When the EPO agrees that your invention is patentable, your patent will be granted.
What happens next when the patent is granted?
The grant procedure has two stages:
A. Once the application is allowed, you will be required to pay further fees and file translations of the claims in order for the European patent to be granted.
B. The granted European patent will only take effect in countries where it is validated. In order to validate the patent in some, but not all, EPC countries, it is necessary to translate the full text of the patent into the official language of that country. Translating patents is expensive, so, depending on where you want your European patent to take effect, this part of the grant procedure may be costly.

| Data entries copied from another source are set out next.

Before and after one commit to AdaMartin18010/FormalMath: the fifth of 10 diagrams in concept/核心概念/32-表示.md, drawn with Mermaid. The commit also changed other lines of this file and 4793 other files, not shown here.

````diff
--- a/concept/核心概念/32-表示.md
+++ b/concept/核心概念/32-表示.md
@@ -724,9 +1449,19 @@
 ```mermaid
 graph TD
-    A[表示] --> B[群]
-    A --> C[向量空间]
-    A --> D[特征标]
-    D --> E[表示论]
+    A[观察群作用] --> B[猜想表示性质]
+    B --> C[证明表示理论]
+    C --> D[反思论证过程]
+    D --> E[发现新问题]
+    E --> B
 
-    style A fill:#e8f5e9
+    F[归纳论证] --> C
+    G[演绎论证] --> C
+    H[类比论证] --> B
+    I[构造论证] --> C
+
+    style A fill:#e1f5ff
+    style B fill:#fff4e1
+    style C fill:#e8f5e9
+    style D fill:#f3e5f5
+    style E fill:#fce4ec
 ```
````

Within nine months of grant, the patent may be opposed at the EPO by any other person. Should the patent be opposed, it is possible to defend your patent by entering into opposition proceedings.
Renewal fees need to be paid while the application is pending to keep it alive. The first renewal fee is due two years after filing the application, and subsequent renewal fees are due annually.

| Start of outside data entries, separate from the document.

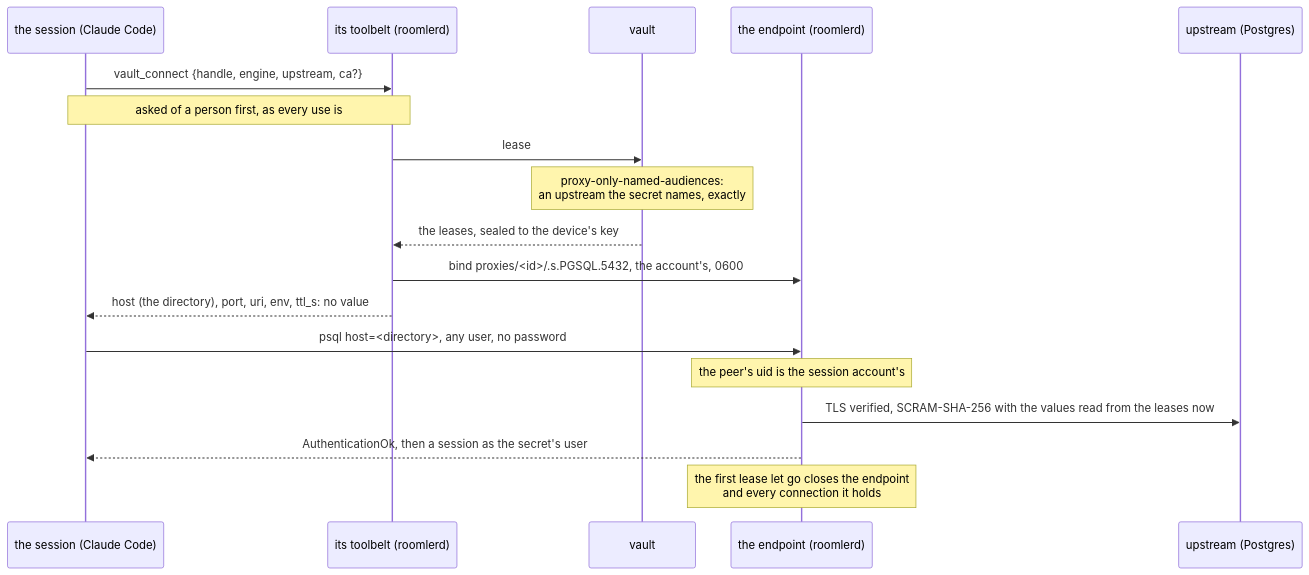
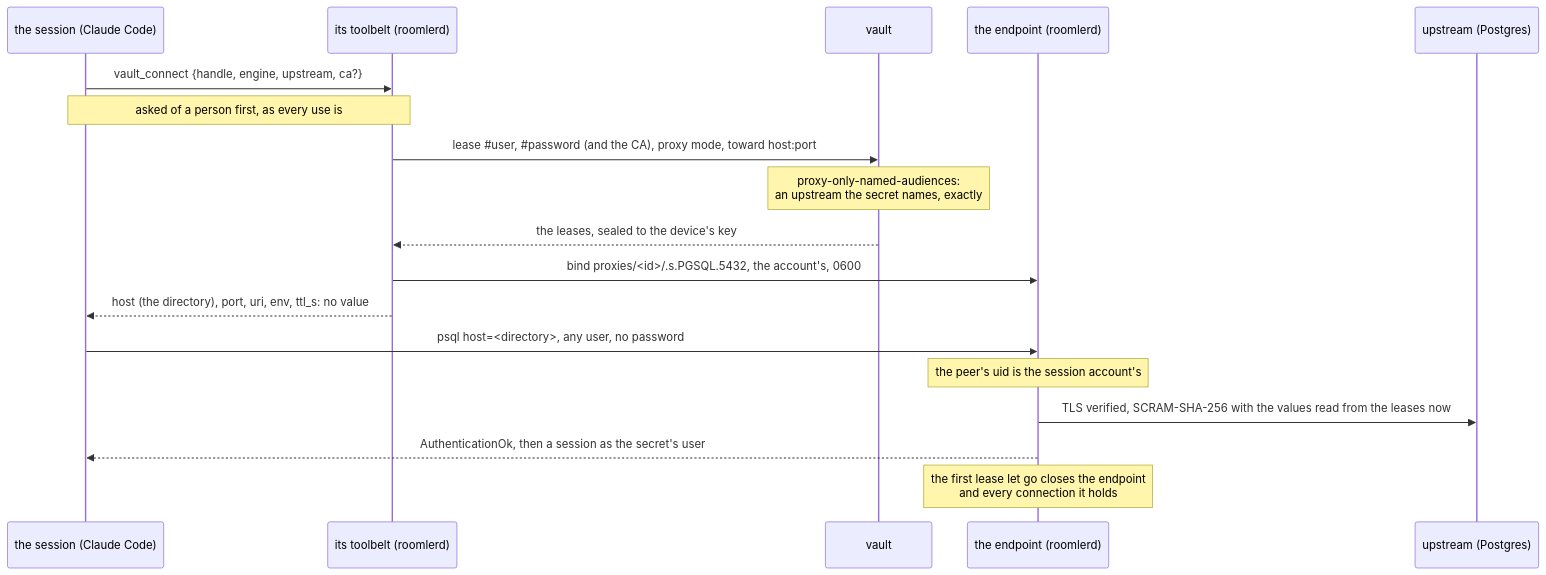
Before and after one commit to gjovanov/roomler-ai: diagram 18 of 28 in docs/vault.md, drawn with Mermaid. The commit also changed other lines of this file and 25 other files, not shown here.

````diff
--- a/docs/vault.md
+++ b/docs/vault.md
@@ -1481,20 +1481,20 @@
 ```mermaid
 sequenceDiagram
     participant M as the session (Claude Code)
     participant T as its toolbelt (roomlerd)
     participant V as vault
     participant E as the endpoint (roomlerd)
     participant U as upstream (Postgres)
     M->>T: vault_connect {handle, engine, upstream, ca?}
     Note over M,T: asked of a person first, as every use is
-    T->>V: lease #user, #password (and the CA), proxy mode, toward host:port
+    T->>V: lease #35;user, #35;password (and the CA), proxy mode, toward host:port
     Note over V: proxy-only-named-audiences:<br/>an upstream the secret names, exactly
     V-->>T: the leases, sealed to the device's key
     T->>E: bind proxies/<id>/.s.PGSQL.5432, the account's, 0600
     T-->>M: host (the directory), port, uri, env, ttl_s: no value
     M->>E: psql host=<directory>, any user, no password
     Note over E: the peer's uid is the session account's
     E->>U: TLS verified, SCRAM-SHA-256 with the values read from the leases now
     E-->>M: AuthenticationOk, then a session as the secret's user
     Note over E: the first lease let go closes the endpoint<br/>and every connection it holds
 ```
````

Once the European patent has been granted, it effectively splits into a group of separate national patent rights. Annual renewal fees will need to be paid in each chosen country to keep the respective national patent rights in force. You can choose to let your patent rights lapse in one or more of the chosen countries, without affecting the patent rights remaining in other countries.
How do I enforce my patent?
Once your patent has been granted it is enforceable in each of the countries designated, assuming relevant translations have been made and renewal fees paid. Anyone using your invention without your consent in those countries will be infringing the patent.
Action can be taken by instructing attorneys in the relevant countries to act on your behalf. A separate action is necessary in each country in which you wish to enforce your patent rights.
You cannot sue for infringement until the European patent application has been granted. However, once your application has been granted, it may be possible to claim damages back to the date on which your application was published.
What can we do for you?
A European Patent Attorney can handle all aspects of obtaining a European Patent, including writing the application.
Employing a European Patent Attorney may increase your costs in the short term, but it is likely to give you a more secure European Patent. European Patent Attorneys are bound by professional rules of conduct which prevent us from telling anyone about your invention without your consent.
We can advise you on other aspects of intellectual property such as Trade Marks, Copyright, Designs, licensing and litigation, in Britain, Europe and around the world.
The members of the EPC as at 1st October 2010
Any or all of the above countries can be designated in a European Patent application.
Extension and Validation States
A European Patent can also be “extended”2 to the following countries:
BOSNIA & HERZEGOVINA
Furthermore, “validation”2 can be effected in the following non-member states:
REPUBLIC OF MOLDOVA
1 Liechtenstein and Switzerland together count as a single designation
2 These “extension” and “validation” countries cannot be designated as such in a European Patent application, but the national law in each country provides for “extension” or “validation” into that country of the rights conferred by a granted European patent. We can provide further information about this if you are interested in any of these countries.
This information is simplified and must not be taken as a definitive statement of the law or practice.